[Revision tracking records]
^^^^^^^^^^^^^^^^

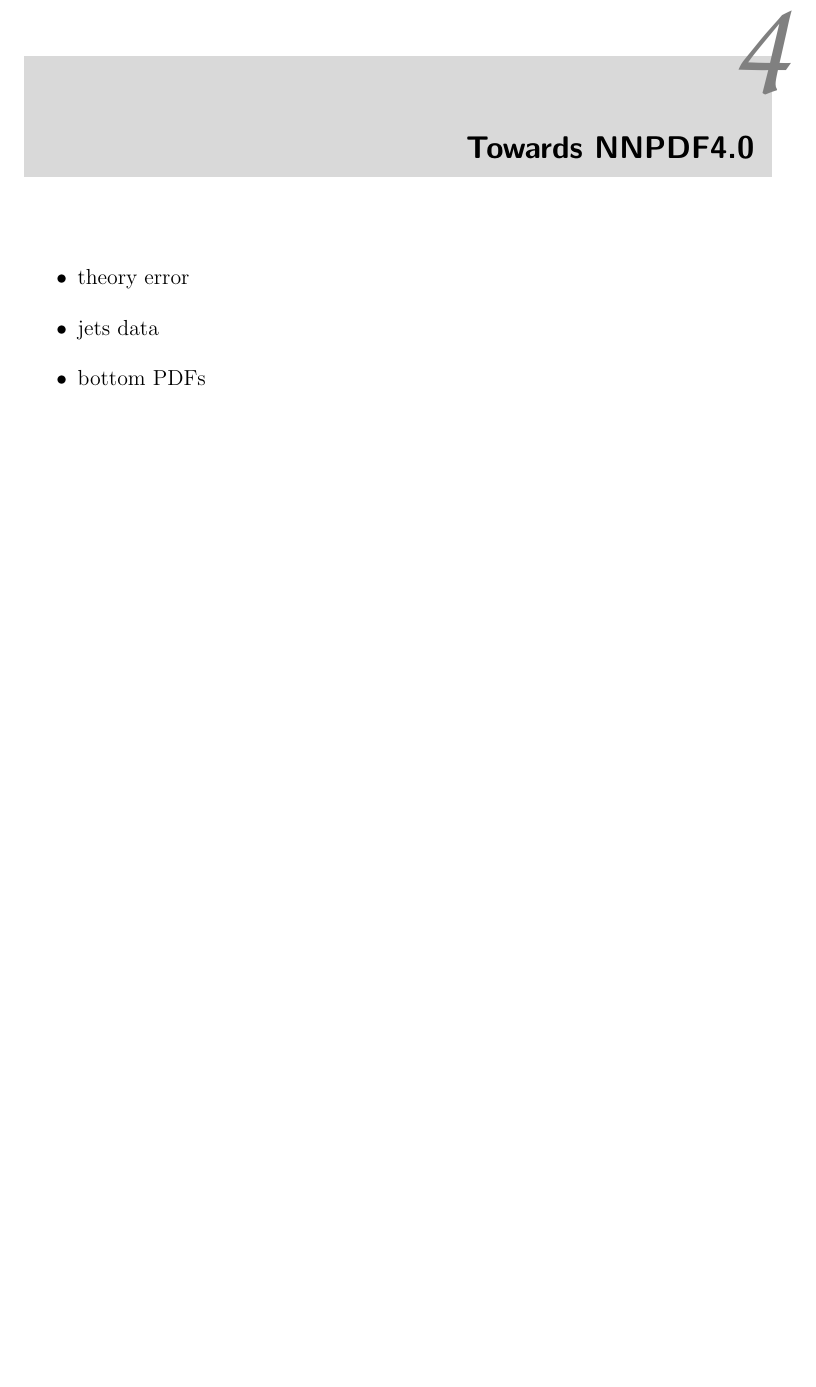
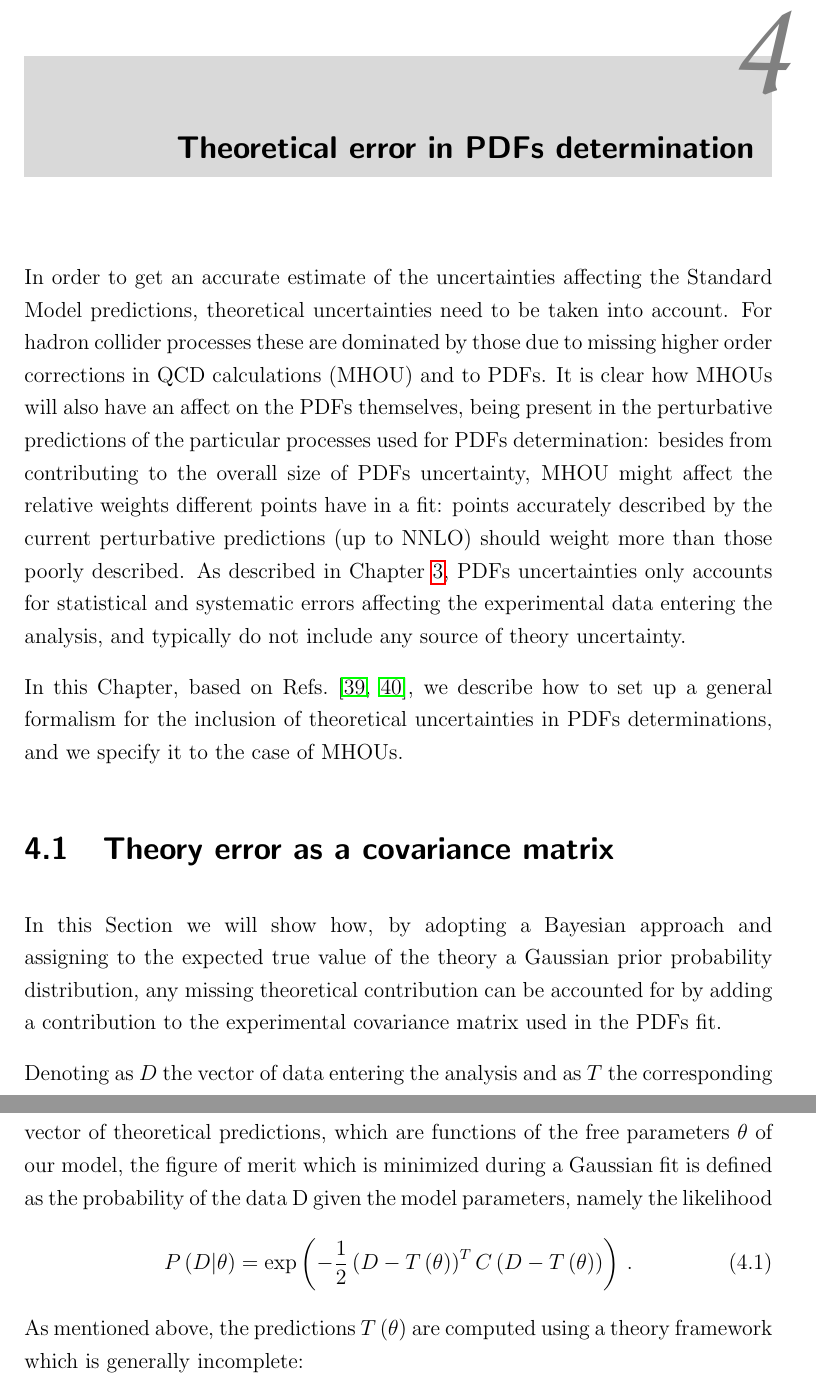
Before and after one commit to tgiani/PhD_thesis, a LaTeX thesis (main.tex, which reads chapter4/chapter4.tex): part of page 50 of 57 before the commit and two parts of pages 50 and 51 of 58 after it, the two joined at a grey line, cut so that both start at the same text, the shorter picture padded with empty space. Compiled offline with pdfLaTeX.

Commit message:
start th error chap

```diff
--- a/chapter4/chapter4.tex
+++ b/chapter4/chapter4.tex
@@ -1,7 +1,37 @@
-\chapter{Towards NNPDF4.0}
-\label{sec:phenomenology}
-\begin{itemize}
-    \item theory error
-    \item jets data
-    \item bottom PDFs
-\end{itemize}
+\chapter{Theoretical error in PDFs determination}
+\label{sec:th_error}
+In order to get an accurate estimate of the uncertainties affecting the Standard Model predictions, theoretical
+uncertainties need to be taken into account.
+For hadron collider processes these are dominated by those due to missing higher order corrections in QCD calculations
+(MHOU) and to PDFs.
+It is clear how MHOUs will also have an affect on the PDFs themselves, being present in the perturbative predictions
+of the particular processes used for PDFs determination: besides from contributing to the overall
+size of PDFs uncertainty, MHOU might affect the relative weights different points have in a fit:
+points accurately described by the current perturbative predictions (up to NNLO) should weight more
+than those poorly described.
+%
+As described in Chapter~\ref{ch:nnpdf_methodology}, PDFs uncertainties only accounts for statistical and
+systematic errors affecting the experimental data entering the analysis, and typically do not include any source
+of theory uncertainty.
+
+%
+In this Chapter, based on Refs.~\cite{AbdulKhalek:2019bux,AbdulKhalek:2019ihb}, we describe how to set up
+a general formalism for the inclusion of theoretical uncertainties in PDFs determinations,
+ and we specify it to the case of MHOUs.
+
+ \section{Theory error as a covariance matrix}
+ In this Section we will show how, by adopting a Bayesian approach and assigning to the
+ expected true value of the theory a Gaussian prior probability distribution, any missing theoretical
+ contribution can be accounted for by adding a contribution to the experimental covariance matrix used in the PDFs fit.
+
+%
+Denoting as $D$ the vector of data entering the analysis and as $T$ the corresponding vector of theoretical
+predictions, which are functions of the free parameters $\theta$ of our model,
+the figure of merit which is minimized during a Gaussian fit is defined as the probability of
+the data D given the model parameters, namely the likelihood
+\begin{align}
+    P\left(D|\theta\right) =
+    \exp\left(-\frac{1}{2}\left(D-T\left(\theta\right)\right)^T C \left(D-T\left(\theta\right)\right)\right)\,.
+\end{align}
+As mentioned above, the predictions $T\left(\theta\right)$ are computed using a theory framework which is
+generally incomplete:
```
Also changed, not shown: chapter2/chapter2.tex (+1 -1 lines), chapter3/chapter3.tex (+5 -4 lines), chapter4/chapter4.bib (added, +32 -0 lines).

^^^^^^^^^^^^^^^^

§ TASK INSTRUCTIONS
Check all the records above and select each line where the string "right" is found.

§ WRITTEN RESPONSE
+    P\left(D|\theta\right) =
+    \exp\left(-\frac{1}{2}\left(D-T\left(\theta\right)\right)^T C \left(D-T\left(\theta\right)\right)\right)\,.
+As mentioned above, the predictions $T\left(\theta\right)$ are computed using a theory framework which is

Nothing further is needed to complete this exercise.